Easter came early this year, and in Indiana, the snow had no sooner melted than the air warmed up, the grass turned green, and the trees started budding in earnest. This is the fastest transformation I can remember from one season to the next.
In my family of numerous children, spouses and grandchildren, we get together to color more than 100 eggs, hide and help little ones find candy-filled eggs, and eat a delicious meal together. Although the tradition is relatively new for us, it is one that we cherish, looking into the eyes of the delighted children and realizing that to them, this is how it has always been done. It is their tradition.
After the festivities this year, I had a yearning to go back home? to visit my paternal grandparents. I knew I could not go back to that magical time when they were alive, but after conducting lunchtime genealogical research the last couple of years, I knew I could find the old cemetery where they and other ancestors I had found? were buried and visit them there.
So, after Easter egg day with the kids, my husband and I set out to find a graveyard on top of a hill in the southern Indiana forest, a cemetery whose tiny church had long ago been obliterated by a tornado. We circled around until we found it, then planted flowers on the graves of my grandparents, great-grandparents, great-great-grandparents and one great-great-great grandfather.

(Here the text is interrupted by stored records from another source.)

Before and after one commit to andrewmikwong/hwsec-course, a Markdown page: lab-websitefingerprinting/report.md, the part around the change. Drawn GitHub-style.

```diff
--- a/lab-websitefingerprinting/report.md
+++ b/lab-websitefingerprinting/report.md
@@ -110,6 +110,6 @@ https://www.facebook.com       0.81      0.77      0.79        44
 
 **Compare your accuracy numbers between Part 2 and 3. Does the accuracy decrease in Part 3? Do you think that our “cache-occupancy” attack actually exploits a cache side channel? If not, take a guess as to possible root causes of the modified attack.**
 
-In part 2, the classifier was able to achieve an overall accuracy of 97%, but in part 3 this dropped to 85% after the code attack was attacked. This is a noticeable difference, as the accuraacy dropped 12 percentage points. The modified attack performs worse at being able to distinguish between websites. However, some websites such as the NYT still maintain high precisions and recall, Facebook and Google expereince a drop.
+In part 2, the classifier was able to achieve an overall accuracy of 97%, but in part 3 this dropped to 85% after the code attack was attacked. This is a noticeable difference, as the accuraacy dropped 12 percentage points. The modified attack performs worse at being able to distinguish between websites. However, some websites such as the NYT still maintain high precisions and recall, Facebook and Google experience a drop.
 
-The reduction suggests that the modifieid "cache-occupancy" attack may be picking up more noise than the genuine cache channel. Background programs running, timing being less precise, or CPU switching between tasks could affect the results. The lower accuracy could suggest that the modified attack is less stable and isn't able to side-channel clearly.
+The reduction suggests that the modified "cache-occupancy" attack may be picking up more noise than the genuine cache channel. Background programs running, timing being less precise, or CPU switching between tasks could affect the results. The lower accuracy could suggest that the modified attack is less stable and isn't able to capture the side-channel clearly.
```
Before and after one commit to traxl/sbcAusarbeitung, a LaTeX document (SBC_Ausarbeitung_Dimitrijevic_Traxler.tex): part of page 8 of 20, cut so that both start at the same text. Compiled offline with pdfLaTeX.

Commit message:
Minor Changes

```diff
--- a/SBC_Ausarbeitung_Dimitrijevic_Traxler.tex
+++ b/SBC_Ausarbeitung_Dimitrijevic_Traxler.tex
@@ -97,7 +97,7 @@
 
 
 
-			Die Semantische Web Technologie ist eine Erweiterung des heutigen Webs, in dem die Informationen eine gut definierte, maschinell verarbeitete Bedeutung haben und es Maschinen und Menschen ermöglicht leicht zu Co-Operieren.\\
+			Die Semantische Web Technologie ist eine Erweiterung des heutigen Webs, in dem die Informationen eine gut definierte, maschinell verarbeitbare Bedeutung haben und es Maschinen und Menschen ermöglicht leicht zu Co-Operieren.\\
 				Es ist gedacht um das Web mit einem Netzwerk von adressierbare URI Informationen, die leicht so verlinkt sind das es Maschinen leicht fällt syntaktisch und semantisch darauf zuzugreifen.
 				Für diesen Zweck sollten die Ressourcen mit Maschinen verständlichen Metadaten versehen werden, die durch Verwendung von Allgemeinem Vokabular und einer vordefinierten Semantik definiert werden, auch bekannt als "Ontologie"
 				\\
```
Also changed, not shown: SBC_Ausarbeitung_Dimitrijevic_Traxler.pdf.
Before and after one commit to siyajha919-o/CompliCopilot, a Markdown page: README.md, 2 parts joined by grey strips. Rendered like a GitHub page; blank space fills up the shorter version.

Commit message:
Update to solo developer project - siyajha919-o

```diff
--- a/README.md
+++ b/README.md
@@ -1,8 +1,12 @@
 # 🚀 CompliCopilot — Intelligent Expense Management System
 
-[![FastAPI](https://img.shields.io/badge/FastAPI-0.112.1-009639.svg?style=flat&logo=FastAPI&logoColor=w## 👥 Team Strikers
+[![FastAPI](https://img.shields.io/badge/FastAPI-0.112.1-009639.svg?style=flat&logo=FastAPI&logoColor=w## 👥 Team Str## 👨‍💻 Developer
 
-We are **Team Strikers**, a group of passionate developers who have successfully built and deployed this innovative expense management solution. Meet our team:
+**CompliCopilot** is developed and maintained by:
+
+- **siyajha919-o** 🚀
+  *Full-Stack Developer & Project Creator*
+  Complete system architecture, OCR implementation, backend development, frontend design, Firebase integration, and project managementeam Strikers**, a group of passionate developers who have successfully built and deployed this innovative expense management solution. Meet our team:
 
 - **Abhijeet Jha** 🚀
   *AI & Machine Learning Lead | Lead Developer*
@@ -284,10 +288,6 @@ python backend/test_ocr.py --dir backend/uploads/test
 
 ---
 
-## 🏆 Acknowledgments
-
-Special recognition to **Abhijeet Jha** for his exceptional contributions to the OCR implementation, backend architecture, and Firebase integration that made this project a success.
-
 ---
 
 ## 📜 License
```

Surprisingly, I feel not only more connected to them by this small action, I also feel as though I know myself a bit better, which is undoubtedly an auspicious start to the new season.